[Start of section]
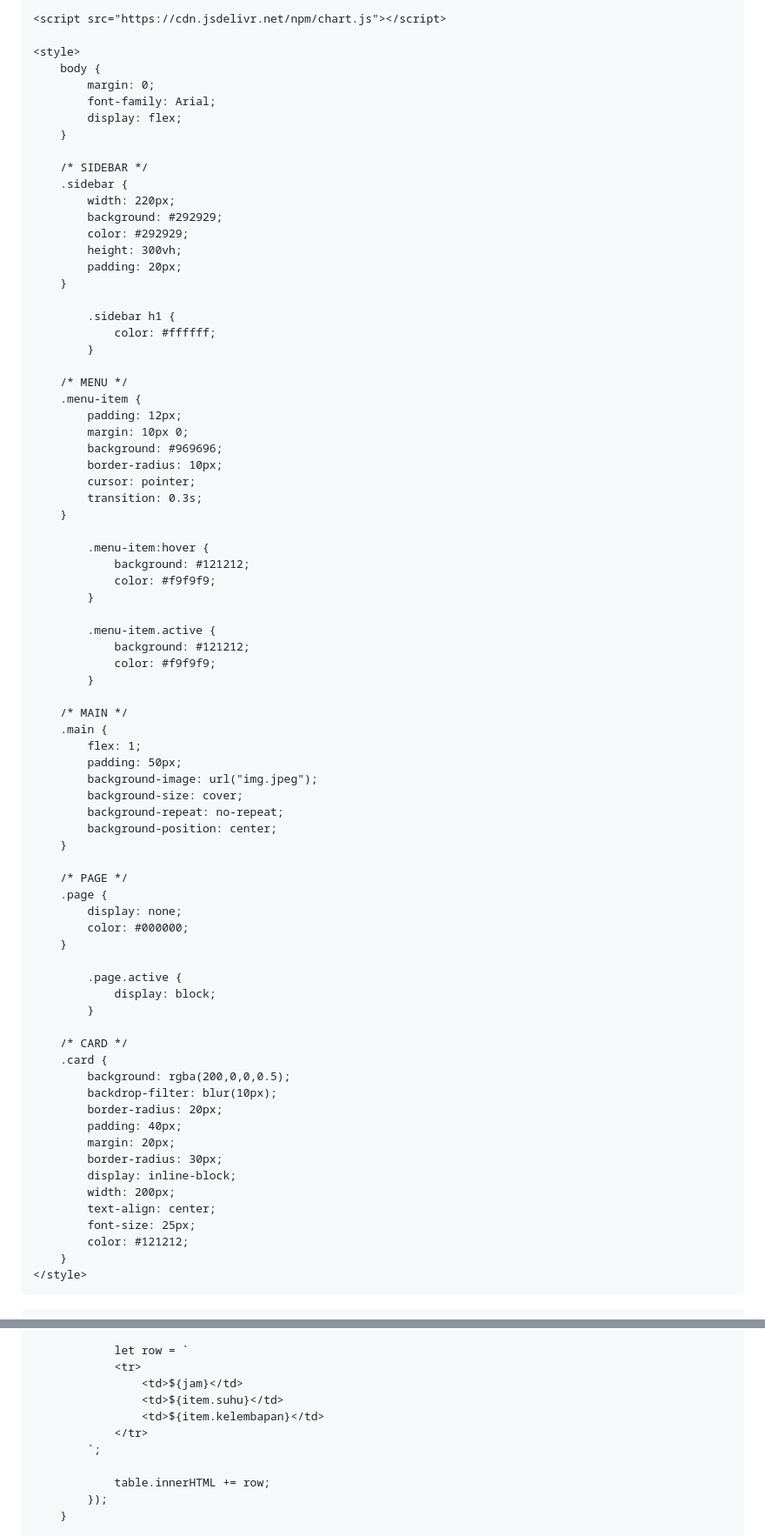
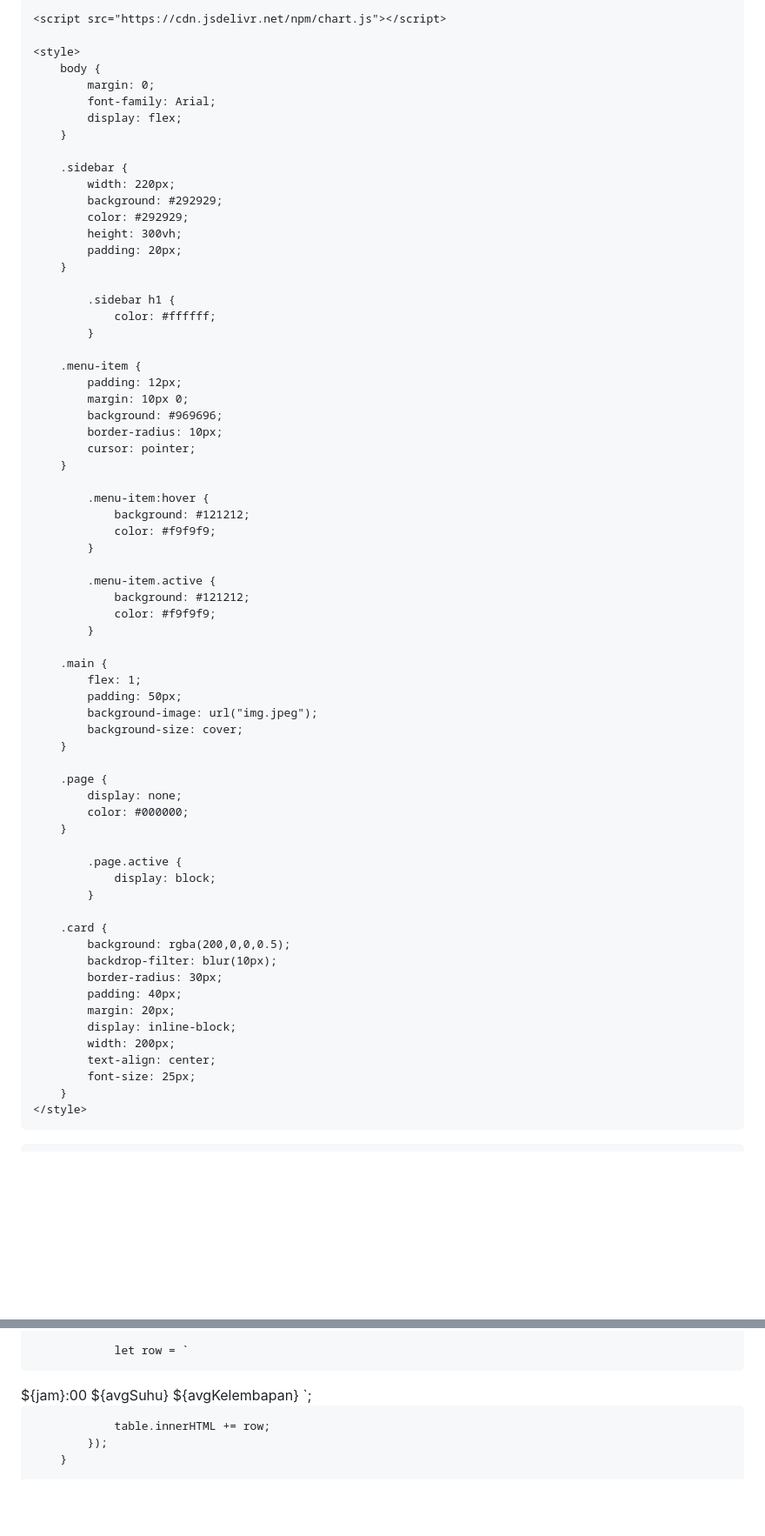
Before and after one commit to shendyhannan034/SensorDht11, a Markdown page: README.md, 2 parts joined by grey strips. Shown at 87% size. Rendered like a GitHub page; blank space fills up the shorter version.

```diff
--- a/README.md
+++ b/README.md
@@ -1,5 +1,4 @@
 <!DOCTYPE html>
-
 <html lang="id">
 <head>
     <meta charset="UTF-8">
@@ -14,7 +13,6 @@
             display: flex;
         }
 
-        /* SIDEBAR */
         .sidebar {
             width: 220px;
             background: #292929;
@@ -27,14 +25,12 @@
                 color: #ffffff;
             }
 
-        /* MENU */
         .menu-item {
             padding: 12px;
             margin: 10px 0;
             background: #969696;
             border-radius: 10px;
             cursor: pointer;
-            transition: 0.3s;
         }
 
             .menu-item:hover {
@@ -47,17 +43,13 @@
                 color: #f9f9f9;
             }
 
-        /* MAIN */
         .main {
             flex: 1;
             padding: 50px;
             background-image: url("img.jpeg");
             background-size: cover;
-            background-repeat: no-repeat;
-            background-position: center;
         }
 
-        /* PAGE */
         .page {
             display: none;
             color: #000000;
@@ -67,22 +59,18 @@
                 display: block;
             }
 
-        /* CARD */
         .card {
             background: rgba(200,0,0,0.5);
             backdrop-filter: blur(10px);
-            border-radius: 20px;
+            border-radius: 30px;
             padding: 40px;
             margin: 20px;
-            border-radius: 30px;
             display: inline-block;
             width: 200px;
             text-align: center;
             font-size: 25px;
-            color: #121212;
         }
     </style>
-
 </head>
 
 <body>
@@ -285,11 +236,11 @@
 
                 let row = `
-                <tr>
-                    <td>${jam}</td>
-                    <td>${item.suhu}</td>
-                    <td>${item.kelembapan}</td>
-                </tr>
-            `;
+<tr>
+<td>${jam}:00</td>
+<td>${avgSuhu}</td>
+<td>${avgKelembapan}</td>
+</tr>
+`;
 
                 table.innerHTML += row;
             });
```
Also changed, not shown: other parts of README.md (+57 -94 lines).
[End of section]
**What the task requires**. Every line of the material is to be quoted exactly, with no pictures carried over.

**Answer**.
Before and after one commit to shendyhannan034/SensorDht11, a Markdown page: README.md, 2 parts joined by grey strips. Shown at 87% size. Rendered like a GitHub page; blank space fills up the shorter version.

```diff
--- a/README.md
+++ b/README.md
@@ -1,5 +1,4 @@
 <!DOCTYPE html>
-
 <html lang="id">
 <head>
     <meta charset="UTF-8">
@@ -14,7 +13,6 @@
             display: flex;
         }
 
-        /* SIDEBAR */
         .sidebar {
             width: 220px;
             background: #292929;
@@ -27,14 +25,12 @@
                 color: #ffffff;
             }
 
-        /* MENU */
         .menu-item {
             padding: 12px;
             margin: 10px 0;
             background: #969696;
             border-radius: 10px;
             cursor: pointer;
-            transition: 0.3s;
         }
 
             .menu-item:hover {
@@ -47,17 +43,13 @@
                 color: #f9f9f9;
             }
 
-        /* MAIN */
         .main {
             flex: 1;
             padding: 50px;
             background-image: url("img.jpeg");
             background-size: cover;
-            background-repeat: no-repeat;
-            background-position: center;
         }
 
-        /* PAGE */
         .page {
             display: none;
             color: #000000;
@@ -67,22 +59,18 @@
                 display: block;
             }
 
-        /* CARD */
         .card {
             background: rgba(200,0,0,0.5);
             backdrop-filter: blur(10px);
-            border-radius: 20px;
+            border-radius: 30px;
             padding: 40px;
             margin: 20px;
-            border-radius: 30px;
             display: inline-block;
             width: 200px;
             text-align: center;
             font-size: 25px;
-            color: #121212;
         }
     </style>
-
 </head>
 
 <body>
@@ -285,11 +236,11 @@
 
                 let row = `
-                <tr>
-                    <td>${jam}</td>
-                    <td>${item.suhu}</td>
-                    <td>${item.kelembapan}</td>
-                </tr>
-            `;
+<tr>
+<td>${jam}:00</td>
+<td>${avgSuhu}</td>
+<td>${avgKelembapan}</td>
+</tr>
+`;
 
                 table.innerHTML += row;
             });
```
Also changed, not shown: other parts of README.md (+57 -94 lines).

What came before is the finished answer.